— THE PROBLEM —
What is the number of lines in the entries below that include the word "after"? Provide the number only.

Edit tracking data
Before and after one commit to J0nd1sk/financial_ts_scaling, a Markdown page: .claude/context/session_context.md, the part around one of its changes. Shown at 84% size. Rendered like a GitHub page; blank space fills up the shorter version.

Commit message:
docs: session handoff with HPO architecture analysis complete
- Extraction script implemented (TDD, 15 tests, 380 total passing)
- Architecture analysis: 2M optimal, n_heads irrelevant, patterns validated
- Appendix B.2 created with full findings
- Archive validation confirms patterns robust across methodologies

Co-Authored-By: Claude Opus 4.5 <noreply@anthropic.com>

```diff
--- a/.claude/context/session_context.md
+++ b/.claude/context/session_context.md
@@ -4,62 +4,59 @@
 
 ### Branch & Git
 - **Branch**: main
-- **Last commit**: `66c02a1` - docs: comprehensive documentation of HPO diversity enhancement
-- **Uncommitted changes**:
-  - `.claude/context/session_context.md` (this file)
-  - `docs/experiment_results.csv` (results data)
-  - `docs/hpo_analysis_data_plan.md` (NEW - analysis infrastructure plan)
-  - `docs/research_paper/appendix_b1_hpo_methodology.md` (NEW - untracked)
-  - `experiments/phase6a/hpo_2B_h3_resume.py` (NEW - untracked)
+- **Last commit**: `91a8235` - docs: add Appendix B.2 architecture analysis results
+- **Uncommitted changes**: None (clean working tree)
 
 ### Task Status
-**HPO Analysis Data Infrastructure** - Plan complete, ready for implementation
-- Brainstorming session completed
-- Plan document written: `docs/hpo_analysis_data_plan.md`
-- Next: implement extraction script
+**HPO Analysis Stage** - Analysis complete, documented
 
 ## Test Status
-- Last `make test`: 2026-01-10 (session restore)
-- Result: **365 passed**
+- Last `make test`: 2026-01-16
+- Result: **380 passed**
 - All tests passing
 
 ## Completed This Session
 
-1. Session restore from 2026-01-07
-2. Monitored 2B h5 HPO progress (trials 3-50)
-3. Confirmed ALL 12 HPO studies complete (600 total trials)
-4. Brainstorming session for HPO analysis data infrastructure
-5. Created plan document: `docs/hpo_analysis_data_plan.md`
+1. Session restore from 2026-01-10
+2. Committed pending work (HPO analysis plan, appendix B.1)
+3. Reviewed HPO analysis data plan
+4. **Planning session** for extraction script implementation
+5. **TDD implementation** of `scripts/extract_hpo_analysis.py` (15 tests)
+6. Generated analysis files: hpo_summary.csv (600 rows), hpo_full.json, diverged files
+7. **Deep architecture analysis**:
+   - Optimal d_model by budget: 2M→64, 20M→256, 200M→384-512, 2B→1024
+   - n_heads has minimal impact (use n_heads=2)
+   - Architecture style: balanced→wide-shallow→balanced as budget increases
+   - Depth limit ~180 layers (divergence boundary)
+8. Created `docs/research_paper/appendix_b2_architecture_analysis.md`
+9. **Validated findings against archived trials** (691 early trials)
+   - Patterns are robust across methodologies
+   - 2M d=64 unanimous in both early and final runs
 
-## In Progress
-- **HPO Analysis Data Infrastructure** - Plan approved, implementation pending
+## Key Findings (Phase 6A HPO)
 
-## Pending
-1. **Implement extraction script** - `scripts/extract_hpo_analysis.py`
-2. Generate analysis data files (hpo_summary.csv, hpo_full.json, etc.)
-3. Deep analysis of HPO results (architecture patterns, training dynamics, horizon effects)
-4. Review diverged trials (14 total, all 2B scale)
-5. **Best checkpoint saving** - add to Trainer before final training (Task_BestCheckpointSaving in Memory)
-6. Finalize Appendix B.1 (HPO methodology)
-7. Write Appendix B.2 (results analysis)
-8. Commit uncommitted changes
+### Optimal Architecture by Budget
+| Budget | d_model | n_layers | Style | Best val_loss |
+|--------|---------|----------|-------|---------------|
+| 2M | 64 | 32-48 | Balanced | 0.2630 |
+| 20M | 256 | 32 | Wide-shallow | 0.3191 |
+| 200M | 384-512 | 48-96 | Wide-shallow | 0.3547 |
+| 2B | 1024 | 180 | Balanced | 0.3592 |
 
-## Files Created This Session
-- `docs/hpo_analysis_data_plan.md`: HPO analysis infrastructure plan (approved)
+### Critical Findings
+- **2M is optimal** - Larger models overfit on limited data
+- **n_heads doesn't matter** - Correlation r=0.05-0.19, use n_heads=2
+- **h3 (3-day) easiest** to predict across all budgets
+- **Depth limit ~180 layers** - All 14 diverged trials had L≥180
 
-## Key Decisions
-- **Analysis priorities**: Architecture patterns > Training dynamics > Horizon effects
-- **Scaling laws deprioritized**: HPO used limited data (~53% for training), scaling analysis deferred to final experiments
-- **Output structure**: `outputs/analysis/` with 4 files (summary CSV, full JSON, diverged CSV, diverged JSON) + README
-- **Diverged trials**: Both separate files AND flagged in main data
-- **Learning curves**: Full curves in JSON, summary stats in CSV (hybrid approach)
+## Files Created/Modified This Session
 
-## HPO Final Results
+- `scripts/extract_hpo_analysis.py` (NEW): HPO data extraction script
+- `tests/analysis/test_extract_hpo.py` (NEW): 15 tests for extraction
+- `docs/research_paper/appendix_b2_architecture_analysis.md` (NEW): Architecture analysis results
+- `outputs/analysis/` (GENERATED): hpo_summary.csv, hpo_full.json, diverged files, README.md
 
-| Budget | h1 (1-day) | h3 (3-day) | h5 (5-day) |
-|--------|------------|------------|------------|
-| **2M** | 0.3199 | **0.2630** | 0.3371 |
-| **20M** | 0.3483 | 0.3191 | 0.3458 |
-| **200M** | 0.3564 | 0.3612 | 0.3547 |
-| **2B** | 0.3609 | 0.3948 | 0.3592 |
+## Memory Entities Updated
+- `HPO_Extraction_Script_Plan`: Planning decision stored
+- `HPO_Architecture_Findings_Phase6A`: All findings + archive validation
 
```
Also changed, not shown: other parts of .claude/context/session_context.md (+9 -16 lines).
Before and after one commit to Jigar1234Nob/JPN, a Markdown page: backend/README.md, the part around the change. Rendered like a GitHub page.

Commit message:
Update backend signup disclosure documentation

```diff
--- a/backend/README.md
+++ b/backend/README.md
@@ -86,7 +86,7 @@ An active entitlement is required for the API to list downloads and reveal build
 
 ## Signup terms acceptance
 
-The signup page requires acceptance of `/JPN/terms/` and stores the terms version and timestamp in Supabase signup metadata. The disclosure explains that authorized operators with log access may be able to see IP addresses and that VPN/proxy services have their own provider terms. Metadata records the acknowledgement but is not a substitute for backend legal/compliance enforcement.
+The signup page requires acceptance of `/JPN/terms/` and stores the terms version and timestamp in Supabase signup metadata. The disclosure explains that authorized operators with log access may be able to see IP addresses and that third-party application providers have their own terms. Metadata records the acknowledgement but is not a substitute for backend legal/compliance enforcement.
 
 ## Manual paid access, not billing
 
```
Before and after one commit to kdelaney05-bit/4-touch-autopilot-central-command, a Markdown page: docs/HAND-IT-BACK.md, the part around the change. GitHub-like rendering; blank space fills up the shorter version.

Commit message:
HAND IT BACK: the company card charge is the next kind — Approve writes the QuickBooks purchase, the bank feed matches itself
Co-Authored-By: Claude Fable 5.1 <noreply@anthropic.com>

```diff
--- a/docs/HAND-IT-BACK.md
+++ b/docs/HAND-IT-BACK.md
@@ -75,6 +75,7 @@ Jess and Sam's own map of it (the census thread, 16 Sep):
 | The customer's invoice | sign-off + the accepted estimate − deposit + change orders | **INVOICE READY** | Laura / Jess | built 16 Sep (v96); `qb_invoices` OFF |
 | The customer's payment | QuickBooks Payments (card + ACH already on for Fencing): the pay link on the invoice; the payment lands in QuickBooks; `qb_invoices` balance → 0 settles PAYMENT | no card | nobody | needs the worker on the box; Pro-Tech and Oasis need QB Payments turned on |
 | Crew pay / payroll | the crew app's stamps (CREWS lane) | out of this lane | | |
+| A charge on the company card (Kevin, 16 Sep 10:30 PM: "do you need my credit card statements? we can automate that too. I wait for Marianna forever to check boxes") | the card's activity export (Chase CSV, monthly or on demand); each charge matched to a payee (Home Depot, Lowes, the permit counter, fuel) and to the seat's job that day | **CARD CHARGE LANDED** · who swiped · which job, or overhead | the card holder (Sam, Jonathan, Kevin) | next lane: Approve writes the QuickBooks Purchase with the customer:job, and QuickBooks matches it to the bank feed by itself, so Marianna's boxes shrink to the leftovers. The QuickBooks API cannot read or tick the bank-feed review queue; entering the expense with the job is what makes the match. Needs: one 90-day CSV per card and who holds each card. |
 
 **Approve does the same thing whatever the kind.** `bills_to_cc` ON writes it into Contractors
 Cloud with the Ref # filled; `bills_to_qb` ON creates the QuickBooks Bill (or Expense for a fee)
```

— ANSWER SECTION —
3